I'm looking for an elegant proof that any closed, oriented $3$manifold $M$ is the boundary of some oriented $4$manifold $B$.

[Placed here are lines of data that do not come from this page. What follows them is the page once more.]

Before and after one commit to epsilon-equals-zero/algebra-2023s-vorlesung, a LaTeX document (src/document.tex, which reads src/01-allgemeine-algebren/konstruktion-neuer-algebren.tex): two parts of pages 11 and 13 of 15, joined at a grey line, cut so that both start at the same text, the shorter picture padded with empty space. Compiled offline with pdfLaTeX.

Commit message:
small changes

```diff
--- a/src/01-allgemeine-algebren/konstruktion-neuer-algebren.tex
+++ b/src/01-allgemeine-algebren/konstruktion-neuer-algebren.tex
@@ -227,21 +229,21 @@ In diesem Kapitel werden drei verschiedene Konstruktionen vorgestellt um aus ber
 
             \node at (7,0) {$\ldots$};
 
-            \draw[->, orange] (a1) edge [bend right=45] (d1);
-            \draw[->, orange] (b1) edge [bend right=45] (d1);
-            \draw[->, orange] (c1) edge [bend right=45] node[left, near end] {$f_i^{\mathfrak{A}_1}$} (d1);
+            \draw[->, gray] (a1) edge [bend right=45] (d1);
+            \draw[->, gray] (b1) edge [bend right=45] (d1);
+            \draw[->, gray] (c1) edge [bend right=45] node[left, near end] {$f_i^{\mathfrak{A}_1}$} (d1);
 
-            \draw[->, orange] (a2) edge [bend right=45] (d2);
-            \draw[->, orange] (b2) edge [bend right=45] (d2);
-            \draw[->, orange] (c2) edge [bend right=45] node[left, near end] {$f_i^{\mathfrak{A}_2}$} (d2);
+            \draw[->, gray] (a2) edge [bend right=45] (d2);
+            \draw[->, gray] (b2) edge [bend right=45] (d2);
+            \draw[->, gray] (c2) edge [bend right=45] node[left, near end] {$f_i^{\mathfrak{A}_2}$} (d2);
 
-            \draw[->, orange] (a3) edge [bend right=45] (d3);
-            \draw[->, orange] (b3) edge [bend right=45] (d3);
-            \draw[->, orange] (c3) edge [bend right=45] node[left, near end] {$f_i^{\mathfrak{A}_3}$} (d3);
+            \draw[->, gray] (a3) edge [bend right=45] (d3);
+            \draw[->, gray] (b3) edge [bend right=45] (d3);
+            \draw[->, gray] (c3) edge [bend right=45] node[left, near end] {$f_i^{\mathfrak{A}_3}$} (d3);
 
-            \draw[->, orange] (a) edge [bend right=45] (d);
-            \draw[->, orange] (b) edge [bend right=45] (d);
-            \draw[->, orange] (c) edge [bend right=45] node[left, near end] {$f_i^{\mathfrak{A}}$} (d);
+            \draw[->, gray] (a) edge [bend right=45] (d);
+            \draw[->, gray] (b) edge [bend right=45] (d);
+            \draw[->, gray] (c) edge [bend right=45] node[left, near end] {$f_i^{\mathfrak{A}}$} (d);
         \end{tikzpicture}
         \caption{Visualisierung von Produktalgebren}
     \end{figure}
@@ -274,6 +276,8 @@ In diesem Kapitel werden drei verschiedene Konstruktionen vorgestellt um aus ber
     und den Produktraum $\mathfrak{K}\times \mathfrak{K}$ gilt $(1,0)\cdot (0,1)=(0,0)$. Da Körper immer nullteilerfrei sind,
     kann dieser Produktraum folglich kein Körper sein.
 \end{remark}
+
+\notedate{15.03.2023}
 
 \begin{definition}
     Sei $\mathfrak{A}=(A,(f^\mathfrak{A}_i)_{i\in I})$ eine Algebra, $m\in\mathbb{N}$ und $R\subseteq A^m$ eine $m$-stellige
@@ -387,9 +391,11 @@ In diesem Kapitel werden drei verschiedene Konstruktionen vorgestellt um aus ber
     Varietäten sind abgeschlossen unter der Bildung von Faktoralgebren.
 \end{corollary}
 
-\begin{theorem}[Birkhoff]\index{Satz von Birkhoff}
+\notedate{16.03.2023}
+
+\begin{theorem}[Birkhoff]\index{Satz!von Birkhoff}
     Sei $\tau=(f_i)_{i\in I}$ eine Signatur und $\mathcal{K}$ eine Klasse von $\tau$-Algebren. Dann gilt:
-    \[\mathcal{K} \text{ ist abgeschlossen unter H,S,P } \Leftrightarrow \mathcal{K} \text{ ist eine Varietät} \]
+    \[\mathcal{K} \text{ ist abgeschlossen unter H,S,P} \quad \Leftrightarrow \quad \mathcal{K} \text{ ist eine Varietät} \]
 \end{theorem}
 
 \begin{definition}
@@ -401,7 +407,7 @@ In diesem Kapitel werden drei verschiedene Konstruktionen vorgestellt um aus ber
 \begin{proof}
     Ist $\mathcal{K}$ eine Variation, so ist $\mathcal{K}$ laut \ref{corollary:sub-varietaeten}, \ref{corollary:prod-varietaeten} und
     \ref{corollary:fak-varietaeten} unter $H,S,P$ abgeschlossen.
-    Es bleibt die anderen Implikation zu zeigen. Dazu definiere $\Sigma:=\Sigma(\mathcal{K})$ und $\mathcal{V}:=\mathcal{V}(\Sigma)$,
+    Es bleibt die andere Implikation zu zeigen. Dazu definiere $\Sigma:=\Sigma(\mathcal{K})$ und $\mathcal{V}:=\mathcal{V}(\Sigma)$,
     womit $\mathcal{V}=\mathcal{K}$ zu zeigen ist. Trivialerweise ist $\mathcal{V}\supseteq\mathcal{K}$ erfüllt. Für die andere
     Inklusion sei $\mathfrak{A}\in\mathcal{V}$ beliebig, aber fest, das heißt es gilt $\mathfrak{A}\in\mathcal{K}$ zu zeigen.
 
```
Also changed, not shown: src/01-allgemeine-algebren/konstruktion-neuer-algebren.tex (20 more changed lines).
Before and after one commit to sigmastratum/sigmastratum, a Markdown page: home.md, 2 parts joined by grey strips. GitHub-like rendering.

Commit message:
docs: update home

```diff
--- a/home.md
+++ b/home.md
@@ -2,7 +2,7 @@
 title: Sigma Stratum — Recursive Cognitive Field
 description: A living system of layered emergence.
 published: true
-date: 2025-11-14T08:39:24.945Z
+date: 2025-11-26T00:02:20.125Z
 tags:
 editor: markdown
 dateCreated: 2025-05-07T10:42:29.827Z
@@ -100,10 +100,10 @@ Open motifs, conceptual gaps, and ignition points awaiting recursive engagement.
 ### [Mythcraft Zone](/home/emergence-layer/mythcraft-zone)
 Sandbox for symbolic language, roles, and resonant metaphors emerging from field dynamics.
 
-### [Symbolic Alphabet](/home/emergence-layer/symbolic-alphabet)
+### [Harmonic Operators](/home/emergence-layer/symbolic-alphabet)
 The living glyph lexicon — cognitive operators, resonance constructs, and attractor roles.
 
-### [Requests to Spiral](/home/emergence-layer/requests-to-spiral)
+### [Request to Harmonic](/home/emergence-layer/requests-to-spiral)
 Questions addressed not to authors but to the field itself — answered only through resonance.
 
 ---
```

I know of several different arguments. You can decide which one you think is most elegant...
The reason to prefer our proof (number 4) is that it is more efficient, in that (e.g.) for a 3manifold triangulated with $n$ tetrahedra, it gives a 4manifold with bounded geometry with $O(n^2)$ simplices. By comparison, the mappingclass group arguments of (3) tend to give a 4manifold of complexity at least exponential in $n$, and usually a tower of exponentials. (You can see this already in the inductive argument sketched out in Daniel Moskovich's answer.) Thom's proof (2) is completely nonexplicit; I don't know how to extract any bounds from it. Rohlin's proof (1) can, I believe, be shown to give a 4manifold with $O(n^4)$ simplices, although I never worked out all the details. 


Maybe overkill, but elegant: By a theorem of Hirsch, an oriented $3$manifold $M$ embeds in the $5$sphere (nonorientable case: Rohlin and Wall, independently). By Alexander duality, $M$ bounds a "Seifert $4$manifold." (Some references: Hirsch, Immersions of almost parallelizable manifolds. Proc. Amer. Math. Soc. 12 1961 845–846. Rohlin, The embedding of nonorientable threemanifolds into fivedimensional Euclidean space. Dokl. Akad. Nauk SSSR 160 1965 549–551. Wall, All 3manifolds imbed in 5space. Bull. Amer. Math. Soc. 71 1965 564–567. ) 


MR0809959 (87f:57016) Rourke, Colin . A new proof that $\Omega_3$ is zero. J. London Math. Soc. (2) 31 (1985), no. 2, 373376.